- [Task requirements] Word for word, and with pictures excluded, copy out all the records that follow.

[User interface change data]
----------------------------------------

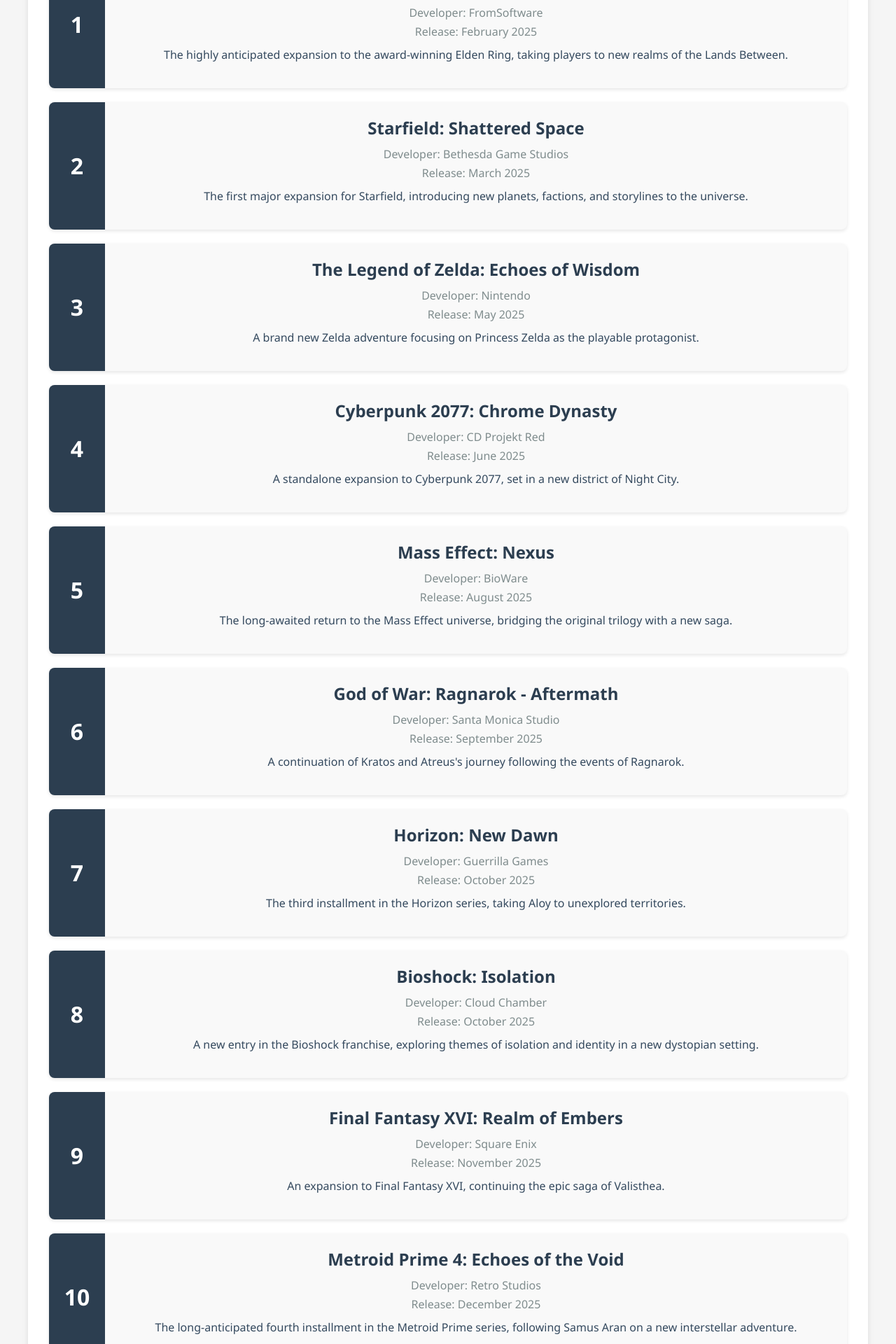
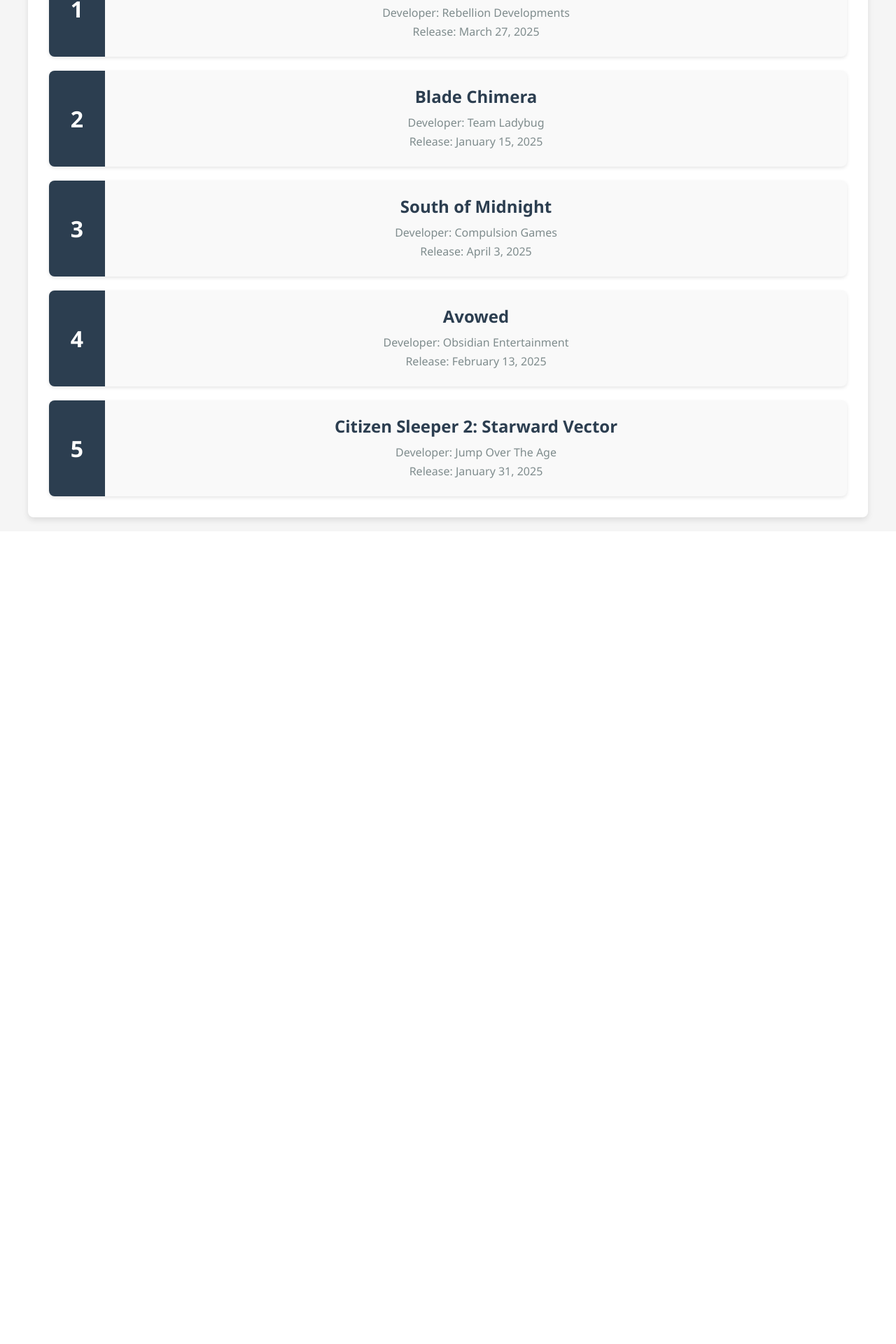
Before and after one commit to bladeyeight/only-sams, a React (Create React App) app in the folder only-sams-frontend/: page / in a window 1280 px wide. Shown: the part 599-2519 px from the top of the page at 70% size. After the commit the page ends 1358 px from the top, so only its background shows below. Built offline with nearby package versions, Linux system fonts and the light colour scheme.

Commit message:
updated home screen list of games

```diff
--- a/only-sams-frontend/src/components/Home.tsx
+++ b/only-sams-frontend/src/components/Home.tsx
@@ -6,73 +6,95 @@
   const topGames2025 = [
     {
       id: 1,
-      title: "Elden Ring: Shadow of the Erdtree",
-      developer: "FromSoftware",
-      releaseDate: "February 2025",
-      description: "The highly anticipated expansion to the award-winning Elden Ring, taking players to new realms of the Lands Between."
+      title: "Atomfall",
+      developer: "Rebellion Developments",
+      releaseDate: "March 27, 2025"
     },
     {
       id: 2,
-      title: "Starfield: Shattered Space",
-      developer: "Bethesda Game Studios",
-      releaseDate: "March 2025",
-      description: "The first major expansion for Starfield, introducing new planets, factions, and storylines to the universe."
+      title: "Blade Chimera",
+      developer: "Team Ladybug",
+      releaseDate: "January 15, 2025"
     },
     {
       id: 3,
-      title: "The Legend of Zelda: Echoes of Wisdom",
-      developer: "Nintendo",
-      releaseDate: "May 2025",
-      description: "A brand new Zelda adventure focusing on Princess Zelda as the playable protagonist."
+      title: "South of Midnight",
+      developer: "Compulsion Games",
+      releaseDate: "April 3, 2025"
     },
     {
       id: 4,
-      title: "Cyberpunk 2077: Chrome Dynasty",
-      developer: "CD Projekt Red",
-      releaseDate: "June 2025",
-      description: "A standalone expansion to Cyberpunk 2077, set in a new district of Night City."
+      title: "Avowed",
+      developer: "Obsidian Entertainment",
+      releaseDate: "February 13, 2025"
     },
     {
       id: 5,
-      title: "Mass Effect: Nexus",
-      developer: "BioWare",
-      releaseDate: "August 2025",
-      description: "The long-awaited return to the Mass Effect universe, bridging the original trilogy with a new saga."
+      title: "Citizen Sleeper 2: Starward Vector",
+      developer: "Jump Over The Age",
+      releaseDate: "January 31, 2025"
+    }
+  ];
+  const topGamesAllTime = [
+    {
+      id: 1,
+      title: "Zelda: Breath of the Wild, Zelda: Tears of the Kingdom, Zelda: Ocarina of Time",
+      developer: "Nintendo",
+      releaseDate: "March 3, 2017; March 12, 2023; Nov 21, 1998"
+    },
+    {
+      id: 2,
+      title: "Xcom 2",
+      developer: "Firaxis Games",
+      releaseDate: "February 5, 2016"
+    },
+    {
+      id: 3,
+      title: "Baldurs Gate 3",
+      developer: "Larian Studios",
+      releaseDate: "August 3, 2023"
+    },
+    {
+      id: 4,
+      title: "Resident Evil 2 Remake",
+      developer: "Capcom",
+      releaseDate: "January 25, 2019"
+    },
+    {
+      id: 5,
+      title: "Northgard",
+      developer: "Shiro Games",
+      releaseDate: "March 7, 2018"
     },
     {
       id: 6,
-      title: "God of War: Ragnarok - Aftermath",
-      developer: "Santa Monica Studio",
-      releaseDate: "September 2025",
-      description: "A continuation of Kratos and Atreus's journey following the events of Ragnarok."
+      title: "Into the Breach",
+      developer: "Subset Games",
+      releaseDate: "February 27, 2018"
     },
     {
       id: 7,
-      title: "Horizon: New Dawn",
-      developer: "Guerrilla Games",
-      releaseDate: "October 2025",
-      description: "The third installment in the Horizon series, taking Aloy to unexplored territories."
+      title: "Witcher 3",
+      developer: "CD Projekt",
+      releaseDate: "May 18, 2015"
     },
     {
       id: 8,
-      title: "Bioshock: Isolation",
-      developer: "Cloud Chamber",
-      releaseDate: "October 2025",
-      description: "A new entry in the Bioshock franchise, exploring themes of isolation and identity in a new dystopian setting."
+      title: "Half-Life",
+      developer: "Valve",
+      releaseDate: "November 19, 1998"
     },
     {
       id: 9,
-      title: "Final Fantasy XVI: Realm of Embers",
-      developer: "Square Enix",
-      releaseDate: "November 2025",
-      description: "An expansion to Final Fantasy XVI, continuing the epic saga of Valisthea."
+      title: "Soma",
+      developer: "Frictional Games",
+      releaseDate: "September 22, 2015"
     },
     {
       id: 10,
-      title: "Metroid Prime 4: Echoes of the Void",
-      developer: "Retro Studios",
-      releaseDate: "December 2025",
-      description: "The long-anticipated fourth installment in the Metroid Prime series, following Samus Aran on a new interstellar adventure."
+      title: "Prince of Persia: Lost Crown",
+      developer: "Ubisoft Montpellier",
+      releaseDate: "January 18, 2024"
     }
   ];
 
@@ -94,7 +116,6 @@
                   <h3>{game.title}</h3>
                   <p className="game-developer">Developer: {game.developer}</p>
                   <p className="game-release">Release: {game.releaseDate}</p>
-                  <p className="game-description">{game.description}</p>
                 </div>
               </div>
             ))}
```
Also changed, not shown: 1 other file (tests, documents, lock files or other folders).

----------------------------------------

- [Your response]
Before and after one commit to bladeyeight/only-sams, a React (Create React App) app in the folder only-sams-frontend/: page / in a window 1280 px wide. Shown: the part 599-2519 px from the top of the page at 70% size. After the commit the page ends 1358 px from the top, so only its background shows below. Built offline with nearby package versions, Linux system fonts and the light colour scheme.

Commit message:
updated home screen list of games

```diff
--- a/only-sams-frontend/src/components/Home.tsx
+++ b/only-sams-frontend/src/components/Home.tsx
@@ -6,73 +6,95 @@
   const topGames2025 = [
     {
       id: 1,
-      title: "Elden Ring: Shadow of the Erdtree",
-      developer: "FromSoftware",
-      releaseDate: "February 2025",
-      description: "The highly anticipated expansion to the award-winning Elden Ring, taking players to new realms of the Lands Between."
+      title: "Atomfall",
+      developer: "Rebellion Developments",
+      releaseDate: "March 27, 2025"
     },
     {
       id: 2,
-      title: "Starfield: Shattered Space",
-      developer: "Bethesda Game Studios",
-      releaseDate: "March 2025",
-      description: "The first major expansion for Starfield, introducing new planets, factions, and storylines to the universe."
+      title: "Blade Chimera",
+      developer: "Team Ladybug",
+      releaseDate: "January 15, 2025"
     },
     {
       id: 3,
-      title: "The Legend of Zelda: Echoes of Wisdom",
-      developer: "Nintendo",
-      releaseDate: "May 2025",
-      description: "A brand new Zelda adventure focusing on Princess Zelda as the playable protagonist."
+      title: "South of Midnight",
+      developer: "Compulsion Games",
+      releaseDate: "April 3, 2025"
     },
     {
       id: 4,
-      title: "Cyberpunk 2077: Chrome Dynasty",
-      developer: "CD Projekt Red",
-      releaseDate: "June 2025",
-      description: "A standalone expansion to Cyberpunk 2077, set in a new district of Night City."
+      title: "Avowed",
+      developer: "Obsidian Entertainment",
+      releaseDate: "February 13, 2025"
     },
     {
       id: 5,
-      title: "Mass Effect: Nexus",
-      developer: "BioWare",
-      releaseDate: "August 2025",
-      description: "The long-awaited return to the Mass Effect universe, bridging the original trilogy with a new saga."
+      title: "Citizen Sleeper 2: Starward Vector",
+      developer: "Jump Over The Age",
+      releaseDate: "January 31, 2025"
+    }
+  ];
+  const topGamesAllTime = [
+    {
+      id: 1,
+      title: "Zelda: Breath of the Wild, Zelda: Tears of the Kingdom, Zelda: Ocarina of Time",
+      developer: "Nintendo",
+      releaseDate: "March 3, 2017; March 12, 2023; Nov 21, 1998"
+    },
+    {
+      id: 2,
+      title: "Xcom 2",
+      developer: "Firaxis Games",
+      releaseDate: "February 5, 2016"
+    },
+    {
+      id: 3,
+      title: "Baldurs Gate 3",
+      developer: "Larian Studios",
+      releaseDate: "August 3, 2023"
+    },
+    {
+      id: 4,
+      title: "Resident Evil 2 Remake",
+      developer: "Capcom",
+      releaseDate: "January 25, 2019"
+    },
+    {
+      id: 5,
+      title: "Northgard",
+      developer: "Shiro Games",
+      releaseDate: "March 7, 2018"
     },
     {
       id: 6,
-      title: "God of War: Ragnarok - Aftermath",
-      developer: "Santa Monica Studio",
-      releaseDate: "September 2025",
-      description: "A continuation of Kratos and Atreus's journey following the events of Ragnarok."
+      title: "Into the Breach",
+      developer: "Subset Games",
+      releaseDate: "February 27, 2018"
     },
     {
       id: 7,
-      title: "Horizon: New Dawn",
-      developer: "Guerrilla Games",
-      releaseDate: "October 2025",
-      description: "The third installment in the Horizon series, taking Aloy to unexplored territories."
+      title: "Witcher 3",
+      developer: "CD Projekt",
+      releaseDate: "May 18, 2015"
     },
     {
       id: 8,
-      title: "Bioshock: Isolation",
-      developer: "Cloud Chamber",
-      releaseDate: "October 2025",
-      description: "A new entry in the Bioshock franchise, exploring themes of isolation and identity in a new dystopian setting."
+      title: "Half-Life",
+      developer: "Valve",
+      releaseDate: "November 19, 1998"
     },
     {
       id: 9,
-      title: "Final Fantasy XVI: Realm of Embers",
-      developer: "Square Enix",
-      releaseDate: "November 2025",
-      description: "An expansion to Final Fantasy XVI, continuing the epic saga of Valisthea."
+      title: "Soma",
+      developer: "Frictional Games",
+      releaseDate: "September 22, 2015"
     },
     {
       id: 10,
-      title: "Metroid Prime 4: Echoes of the Void",
-      developer: "Retro Studios",
-      releaseDate: "December 2025",
-      description: "The long-anticipated fourth installment in the Metroid Prime series, following Samus Aran on a new interstellar adventure."
+      title: "Prince of Persia: Lost Crown",
+      developer: "Ubisoft Montpellier",
+      releaseDate: "January 18, 2024"
     }
   ];
 
@@ -94,7 +116,6 @@
                   <h3>{game.title}</h3>
                   <p className="game-developer">Developer: {game.developer}</p>
                   <p className="game-release">Release: {game.releaseDate}</p>
-                  <p className="game-description">{game.description}</p>
                 </div>
               </div>
             ))}
```
Also changed, not shown: 1 other file (tests, documents, lock files or other folders).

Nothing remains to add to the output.